**DESCRIPTION OF THE TASK**
Set down each record exactly. Omit the pictures.

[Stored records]
-*-

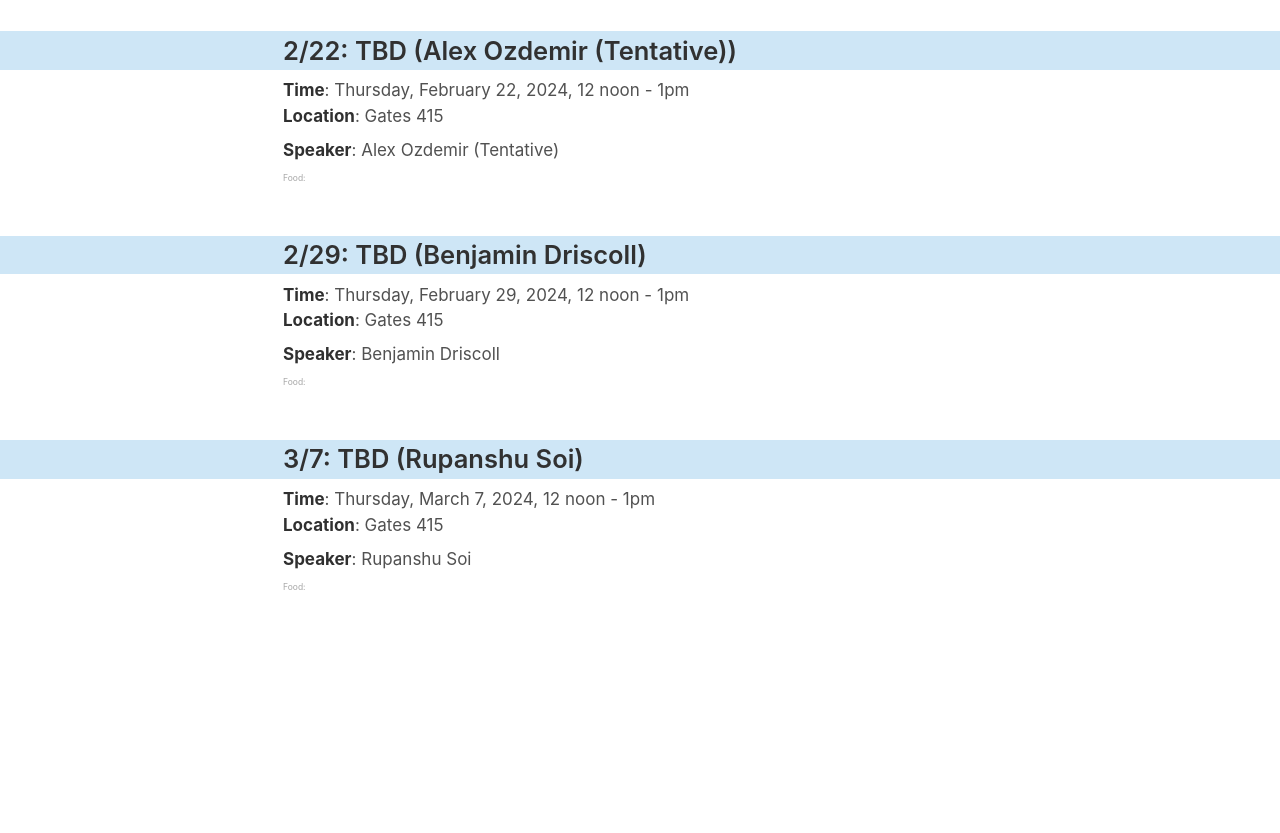
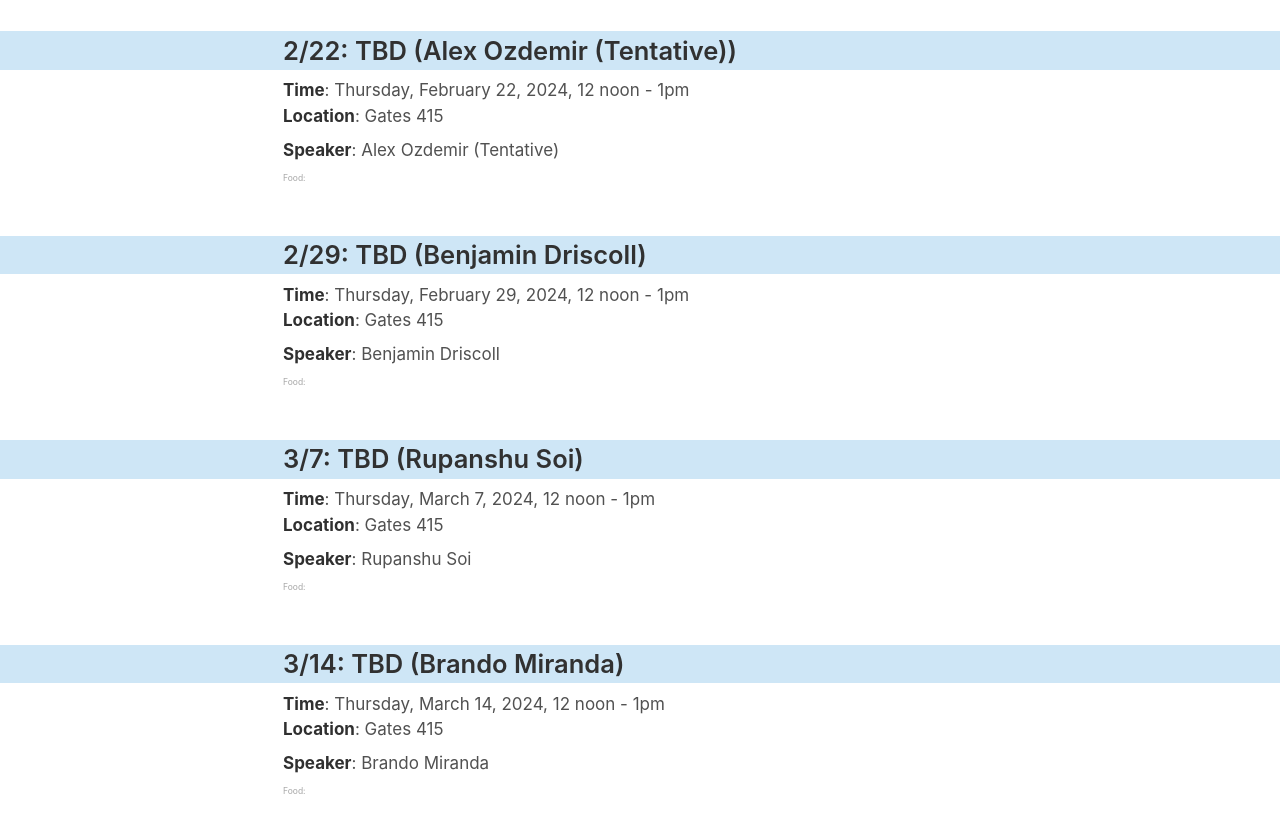
Before and after one commit to software-research-lunch/software-research-lunch.github.io, a Jekyll site: the page built from index.html, in a window 1280 px wide and 900 px high, scrolled down 1867 px. Shown: the top 833 px of the window. Built offline with Jekyll 4.4.1, drawn with Linux system fonts in a browser that asks for light colours; before the commit the page ends 2563 px from its top, so only the background shows below that.

Commit message:
Brando 3.14

```diff
--- a/_data/schedule.yml
+++ b/_data/schedule.yml
@@ -91,6 +91,11 @@ Meta."
     abstract: ""
     title: ""
     speaker: "Rupanshu Soi"
+    bio: ""
+  - date: "2024-03-14"
+    abstract: ""
+    title: ""
+    speaker: "Brando Miranda"
     bio: ""
       # - date: "2024-02-21"
       #   abstract: ""
```
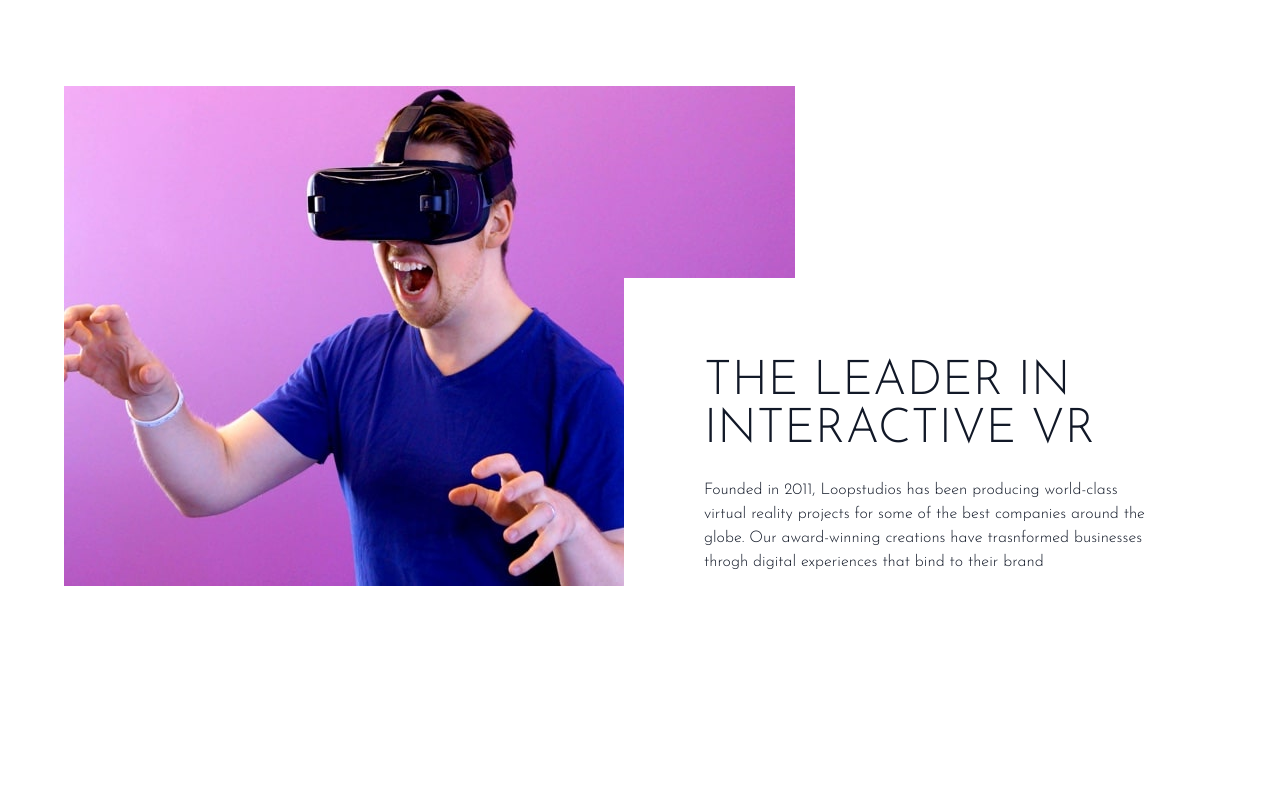
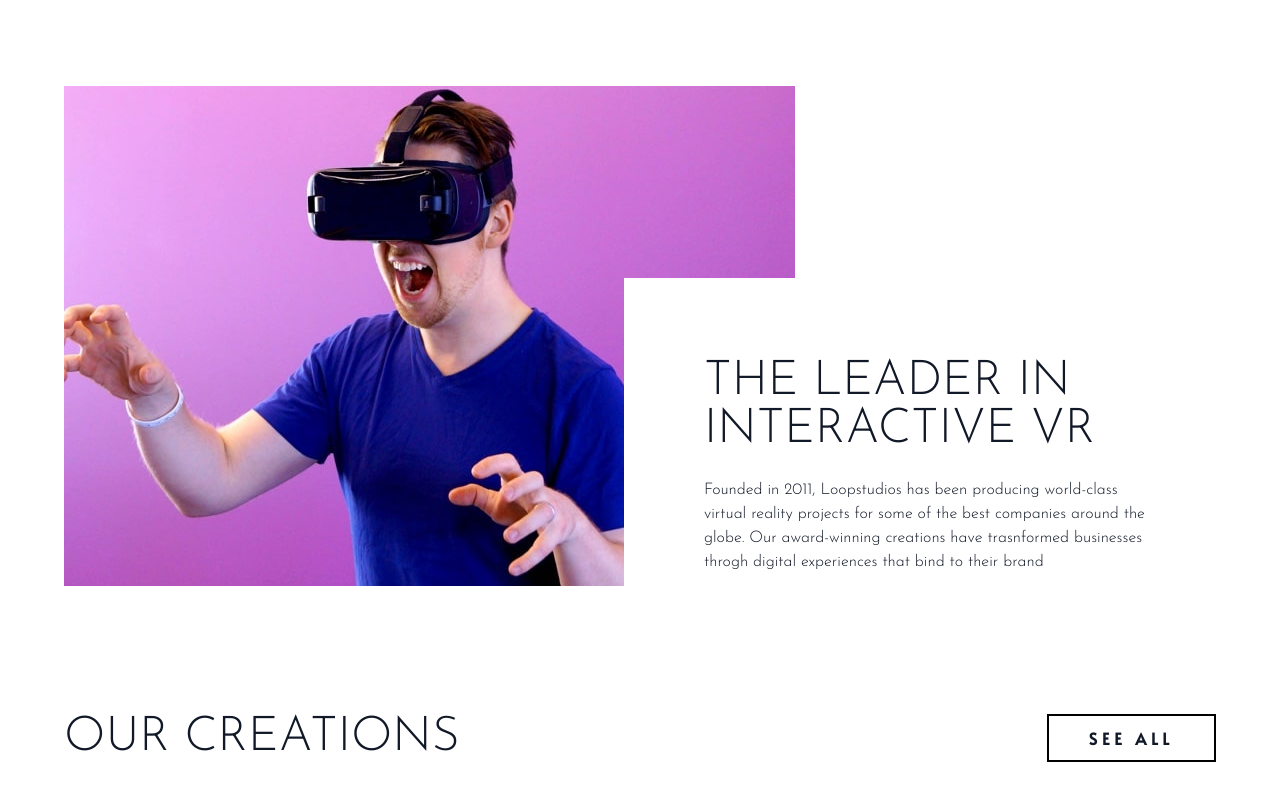
Before and after one commit to OerdBej/tailwind-frontend_challenge, a website: page index.html in a window 1280 px wide. Shown: the part 638-1438 px from the top of the page. Before the commit the page ends 1352 px from the top, so only its background shows below. Drawn offline with Linux system fonts and the light colour scheme.

Commit message:
switching to a new branch - getting done the first part of the header grid section

```diff
--- a/index.html
+++ b/index.html
@@ -81,5 +81,23 @@
                 </div>
             </div>
         </section>
+        <!-- Grid Section -->
+        <section id="creations">
+            <div
+                class="container mx-auto my-32 max-w-6xl px-6 text-gray-900 md:px-0">
+                <!-- Header of the grid -->
+                <div class="mb-20 flex justify-center md:justify-between">
+                    <h2
+                        class="text-center text-4xl uppercase md:text-left md:text-5xl">
+                        Our Creations
+                    </h2>
+                    <!-- Button part -->
+                    <button
+                        class="my-0 hidden border-2 border-black px-10 py-2 font-alata font-bold uppercase tracking-widest hover:bg-black hover:text-white md:block">
+                        See All
+                    </button>
+                </div>
+            </div>
+        </section>
     </body>
 </html>
```
Also changed, not shown: css/style.css.
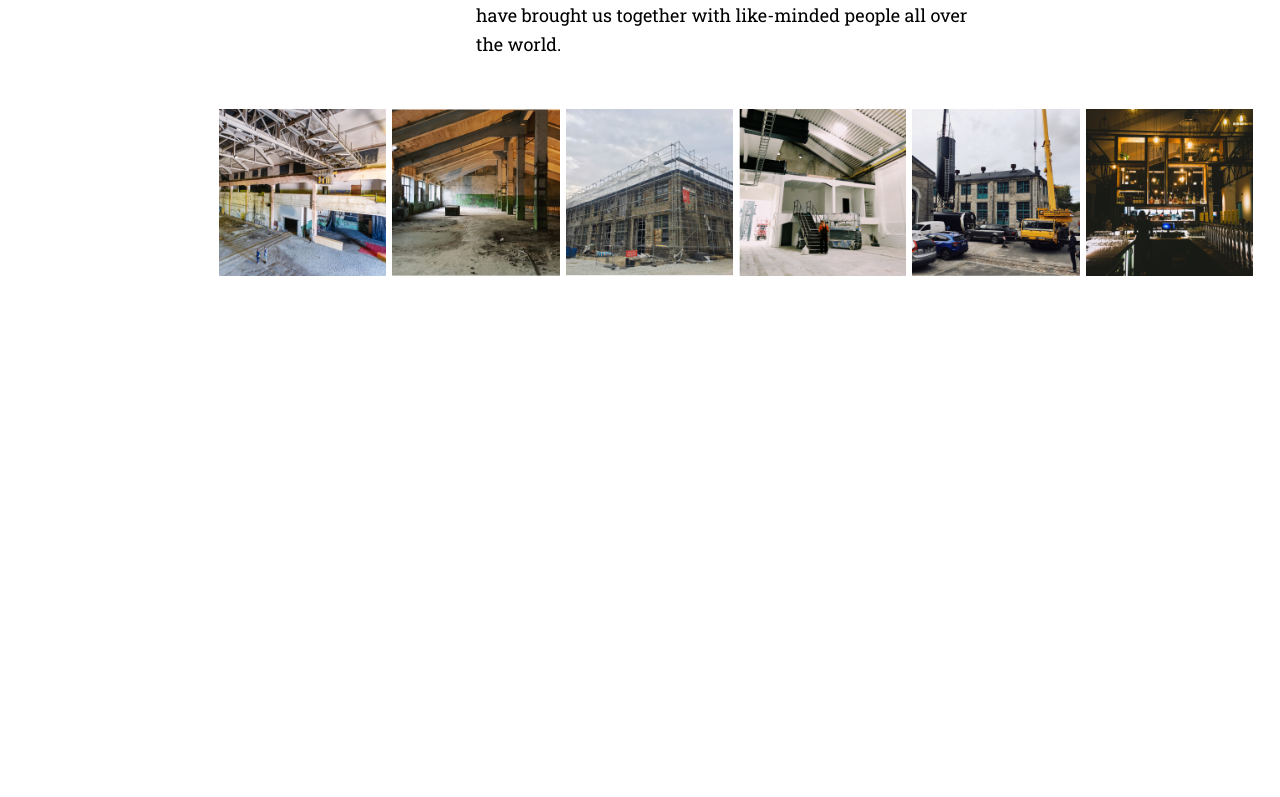
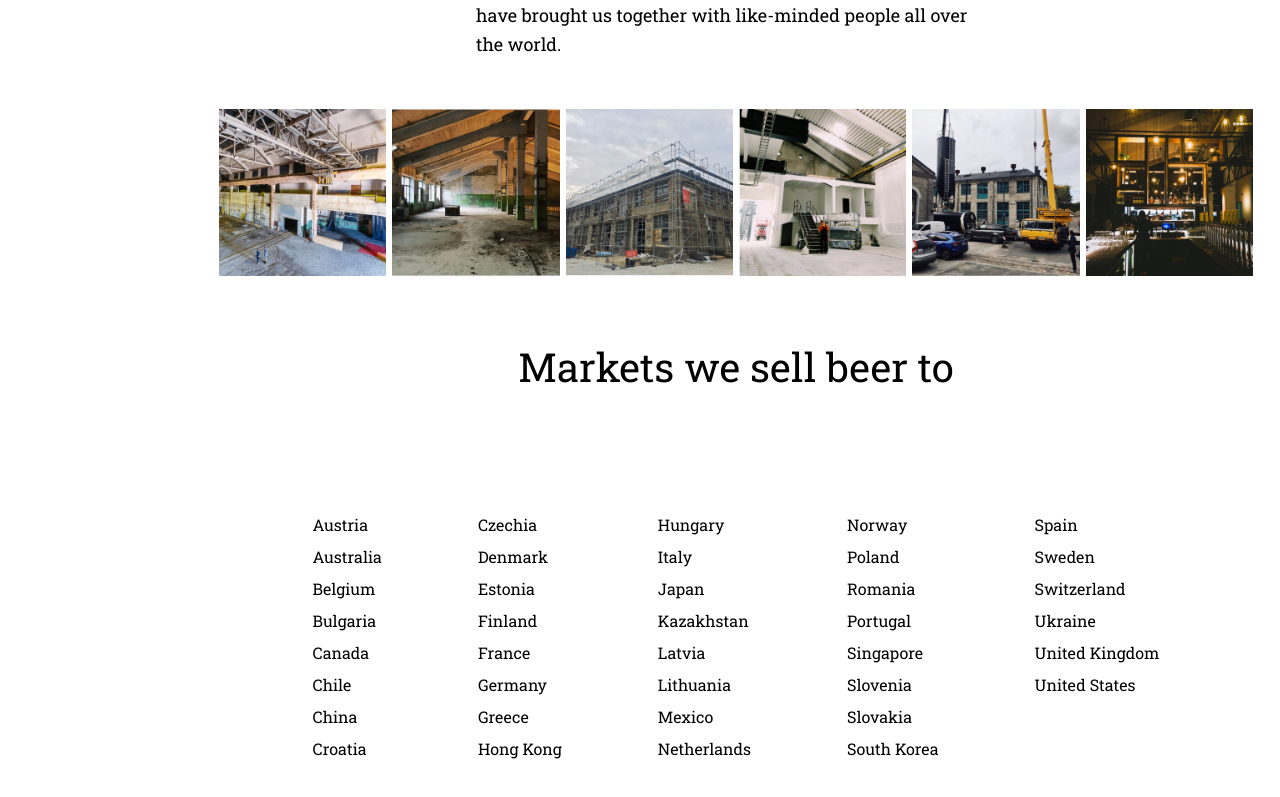
Before and after one commit to KarlErikToom/pohjala, a React (Create React App) app: page /brewery in a window 1280 px wide. Shown: the part 3991-4788 px from the top of the page. Before the commit the page ends 4327 px from the top, so only its background shows below. Built offline with nearby package versions, Linux system fonts and the light colour scheme.

Commit message:
added markets

```diff
--- a/src/components/BreweryImages.jsx
+++ b/src/components/BreweryImages.jsx
@@ -155,6 +155,59 @@ function BreweryImages() {
               <img src={img24} alt="" className="image__row" />
             </figure>
           </div>
+          <div className="markets__wrapper">
+            <h1 className="section__header">Markets we sell beer to</h1>
+            <div className="list__wrapper">
+              <ul className="markets__list">
+                <li>Austria</li>
+                <li>Australia</li>
+                <li>Belgium</li>
+                <li>Bulgaria</li>
+                <li>Canada</li>
+                <li>Chile</li>
+                <li>China</li>
+                <li>Croatia</li>
+              </ul>
+              <ul className="markets__list">
+                <li>Czechia</li>
+                <li>Denmark</li>
+                <li>Estonia</li>
+                <li>Finland</li>
+                <li>France</li>
+                <li>Germany</li>
+                <li>Greece</li>
+                <li>Hong Kong</li>
+              </ul>
+              <ul className="markets__list">
+                <li>Hungary</li>
+                <li>Italy</li>
+                <li>Japan</li>
+                <li>Kazakhstan</li>
+                <li>Latvia</li>
+                <li>Lithuania</li>
+                <li>Mexico</li>
+                <li>Netherlands</li>
+              </ul>
+              <ul className="markets__list">
+                <li>Norway</li>
+                <li>Poland</li>
+                <li>Romania</li>
+                <li>Portugal</li>
+                <li>Singapore</li>
+                <li>Slovenia</li>
+                <li>Slovakia</li>
+                <li>South Korea</li>
+              </ul>
+              <ul className="markets__list">
+                <li>Spain</li>
+                <li>Sweden</li>
+                <li>Switzerland</li>
+                <li>Ukraine</li>
+                <li>United Kingdom</li>
+                <li>United States</li>
+              </ul>
+            </div>
+          </div>
         </div>
       </div>
     </section>
--- a/src/index.css
+++ b/src/index.css
@@ -19,6 +19,9 @@
 a {
   color: black;
   text-decoration: none;
+}
+li{
+  list-style: none;
 }
 h1 {
   font-weight: 400;
@@ -436,3 +439,20 @@ BREWERY
   align-items: center;
   justify-content: center;
 }
+/*markets*/
+#markets{
+  padding: 50px 0;
+}
+.markets__wrapper{
+  display: flex;
+  flex-direction: column;
+  align-items: center;
+  margin: 60px 0;
+}
+.list__wrapper{
+  display: flex;
+}
+.markets__list{
+  padding: 12px 48px;
+  line-height: 2;
+}
```
Lines whose indentation alone changed are shown as unchanged.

-*-

**WORKED SOLUTION**
Before and after one commit to software-research-lunch/software-research-lunch.github.io, a Jekyll site: the page built from index.html, in a window 1280 px wide and 900 px high, scrolled down 1867 px. Shown: the top 833 px of the window. Built offline with Jekyll 4.4.1, drawn with Linux system fonts in a browser that asks for light colours; before the commit the page ends 2563 px from its top, so only the background shows below that.

Commit message:
Brando 3.14

```diff
--- a/_data/schedule.yml
+++ b/_data/schedule.yml
@@ -91,6 +91,11 @@ Meta."
     abstract: ""
     title: ""
     speaker: "Rupanshu Soi"
+    bio: ""
+  - date: "2024-03-14"
+    abstract: ""
+    title: ""
+    speaker: "Brando Miranda"
     bio: ""
       # - date: "2024-02-21"
       #   abstract: ""
```
Before and after one commit to OerdBej/tailwind-frontend_challenge, a website: page index.html in a window 1280 px wide. Shown: the part 638-1438 px from the top of the page. Before the commit the page ends 1352 px from the top, so only its background shows below. Drawn offline with Linux system fonts and the light colour scheme.

Commit message:
switching to a new branch - getting done the first part of the header grid section

```diff
--- a/index.html
+++ b/index.html
@@ -81,5 +81,23 @@
                 </div>
             </div>
         </section>
+        <!-- Grid Section -->
+        <section id="creations">
+            <div
+                class="container mx-auto my-32 max-w-6xl px-6 text-gray-900 md:px-0">
+                <!-- Header of the grid -->
+                <div class="mb-20 flex justify-center md:justify-between">
+                    <h2
+                        class="text-center text-4xl uppercase md:text-left md:text-5xl">
+                        Our Creations
+                    </h2>
+                    <!-- Button part -->
+                    <button
+                        class="my-0 hidden border-2 border-black px-10 py-2 font-alata font-bold uppercase tracking-widest hover:bg-black hover:text-white md:block">
+                        See All
+                    </button>
+                </div>
+            </div>
+        </section>
     </body>
 </html>
```
Also changed, not shown: css/style.css.
Before and after one commit to KarlErikToom/pohjala, a React (Create React App) app: page /brewery in a window 1280 px wide. Shown: the part 3991-4788 px from the top of the page. Before the commit the page ends 4327 px from the top, so only its background shows below. Built offline with nearby package versions, Linux system fonts and the light colour scheme.

Commit message:
added markets

```diff
--- a/src/components/BreweryImages.jsx
+++ b/src/components/BreweryImages.jsx
@@ -155,6 +155,59 @@ function BreweryImages() {
               <img src={img24} alt="" className="image__row" />
             </figure>
           </div>
+          <div className="markets__wrapper">
+            <h1 className="section__header">Markets we sell beer to</h1>
+            <div className="list__wrapper">
+              <ul className="markets__list">
+                <li>Austria</li>
+                <li>Australia</li>
+                <li>Belgium</li>
+                <li>Bulgaria</li>
+                <li>Canada</li>
+                <li>Chile</li>
+                <li>China</li>
+                <li>Croatia</li>
+              </ul>
+              <ul className="markets__list">
+                <li>Czechia</li>
+                <li>Denmark</li>
+                <li>Estonia</li>
+                <li>Finland</li>
+                <li>France</li>
+                <li>Germany</li>
+                <li>Greece</li>
+                <li>Hong Kong</li>
+              </ul>
+              <ul className="markets__list">
+                <li>Hungary</li>
+                <li>Italy</li>
+                <li>Japan</li>
+                <li>Kazakhstan</li>
+                <li>Latvia</li>
+                <li>Lithuania</li>
+                <li>Mexico</li>
+                <li>Netherlands</li>
+              </ul>
+              <ul className="markets__list">
+                <li>Norway</li>
+                <li>Poland</li>
+                <li>Romania</li>
+                <li>Portugal</li>
+                <li>Singapore</li>
+                <li>Slovenia</li>
+                <li>Slovakia</li>
+                <li>South Korea</li>
+              </ul>
+              <ul className="markets__list">
+                <li>Spain</li>
+                <li>Sweden</li>
+                <li>Switzerland</li>
+                <li>Ukraine</li>
+                <li>United Kingdom</li>
+                <li>United States</li>
+              </ul>
+            </div>
+          </div>
         </div>
       </div>
     </section>
--- a/src/index.css
+++ b/src/index.css
@@ -19,6 +19,9 @@
 a {
   color: black;
   text-decoration: none;
+}
+li{
+  list-style: none;
 }
 h1 {
   font-weight: 400;
@@ -436,3 +439,20 @@ BREWERY
   align-items: center;
   justify-content: center;
 }
+/*markets*/
+#markets{
+  padding: 50px 0;
+}
+.markets__wrapper{
+  display: flex;
+  flex-direction: column;
+  align-items: center;
+  margin: 60px 0;
+}
+.list__wrapper{
+  display: flex;
+}
+.markets__list{
+  padding: 12px 48px;
+  line-height: 2;
+}
```
Lines whose indentation alone changed are shown as unchanged.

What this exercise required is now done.